One the eve of the Republican National Convention,
Massachusetts voters prefer their home state Senator over President Bush by a 58% to 36% margin.
Four years ago, without the home state advantage, Al Gore defeated Bush in Massachusetts 60% to 33%. Our last Bay State survey, released just prior to the Democratic National Convention, showed Kerry with a 60% to 31% lead.
New Jersey remains likely to cast its Electoral Votes for the Democratic ticket of John Kerry and John Edwards this November. However, the Democrats' lead in the state is a bit smaller now than it was a month ago.
The latest Rasmussen Reports survey of Maine voters finds Senator Kerry with 49% of the vote and President Bush with 44%. Four years ago, Al Gore defeated Bush to carry Maine by that same margin, 49% to 44%.

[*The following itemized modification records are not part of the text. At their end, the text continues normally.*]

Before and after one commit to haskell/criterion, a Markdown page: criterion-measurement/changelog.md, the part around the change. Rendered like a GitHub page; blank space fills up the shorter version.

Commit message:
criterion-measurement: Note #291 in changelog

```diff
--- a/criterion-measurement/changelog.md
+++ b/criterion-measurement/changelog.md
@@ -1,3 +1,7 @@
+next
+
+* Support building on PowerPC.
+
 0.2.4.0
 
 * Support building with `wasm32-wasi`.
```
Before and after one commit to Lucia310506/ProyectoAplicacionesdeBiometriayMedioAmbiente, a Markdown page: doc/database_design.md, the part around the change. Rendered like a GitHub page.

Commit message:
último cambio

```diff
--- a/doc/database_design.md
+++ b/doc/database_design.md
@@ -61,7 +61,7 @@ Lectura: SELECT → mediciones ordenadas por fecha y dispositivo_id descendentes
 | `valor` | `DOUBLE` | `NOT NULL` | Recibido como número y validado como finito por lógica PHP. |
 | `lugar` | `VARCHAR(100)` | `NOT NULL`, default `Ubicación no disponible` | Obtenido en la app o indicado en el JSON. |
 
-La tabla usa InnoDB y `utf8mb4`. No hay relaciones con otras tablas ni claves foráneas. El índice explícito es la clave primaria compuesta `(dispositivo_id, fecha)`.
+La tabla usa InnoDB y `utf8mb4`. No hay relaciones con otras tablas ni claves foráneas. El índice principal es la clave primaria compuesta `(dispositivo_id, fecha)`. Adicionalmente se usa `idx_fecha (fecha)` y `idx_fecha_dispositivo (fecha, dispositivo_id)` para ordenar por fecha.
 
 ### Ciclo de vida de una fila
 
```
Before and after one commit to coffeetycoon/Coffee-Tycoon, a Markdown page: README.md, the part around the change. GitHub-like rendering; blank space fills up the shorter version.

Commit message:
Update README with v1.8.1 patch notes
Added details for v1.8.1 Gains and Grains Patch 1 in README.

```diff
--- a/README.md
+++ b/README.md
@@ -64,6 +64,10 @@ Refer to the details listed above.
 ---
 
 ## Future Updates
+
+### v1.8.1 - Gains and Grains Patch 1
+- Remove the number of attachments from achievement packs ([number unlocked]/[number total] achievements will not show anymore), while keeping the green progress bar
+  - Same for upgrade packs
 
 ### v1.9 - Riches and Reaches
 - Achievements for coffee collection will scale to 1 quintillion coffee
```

Forty-five percent (45%) of Likely Voters believe that George W. Bush is more honest and trustworthy than John Kerry. A Rasmussen Reports survey conducted in advance of the Republican National Convention found that 39% believe Kerry is the more honest and trustworthy candidate.
As the Republican Party prepares for its convention, a look back at Election 2004 reveals an amazingly stable race for the White House. In fact, the monthly polling totals show virtually no movement in the campaign other than a minor bounce related to the Democratic National Convention.
In February, the month that Senator John Kerry became the Democratic Party frontrunner, President George Bush attracted 46.3% of the vote in Rasmussen Reports polling. Kerry, with 45.2% of the vote, trailed by just over a single percentage point.
Many pundits think Ohio may be the decisive state in the Election 2004 Presidential race. If the race remains close it is certainly one of the four biggest states in play for the Electoral College competition (along with Florida, Michigan, and Pennsylvania).
Initial public reaction to a proposal for reducing the number of American troops in Germany and Korea is very positive.
Fifty-nine percent (59%) of voters favor the plan which would station more American troops in the United States while reducing our presence in nations that dominated the Cold War era. A Rasmussen Reports survey found that 23% oppose the idea.
In his bid to become the next United States Senator from Colorado, Ken Salazar is currently attracting 49% support from voters in his state. A Rasmussen Reports survey of 500 Likely Voters finds that Republican Pete Coors has support from 45% of Colorado voters.
In Washington, the latest Rasmussen Reports survey shows Senator Kerry with 50% of the vote and President Bush with 44%. Four years ago, Bush lost Washington's Electoral College votes to Al Gore by five percentage points.
In Ohio, the latest Rasmussen Reports survey shows
Senator Kerry with 46% of the vote and President Bush with 45%. Just one month ago, Bush held a four-point lead in the state, 46% to 42%. The month before, it was Bush 46% Kerry 44% in our Ohio poll.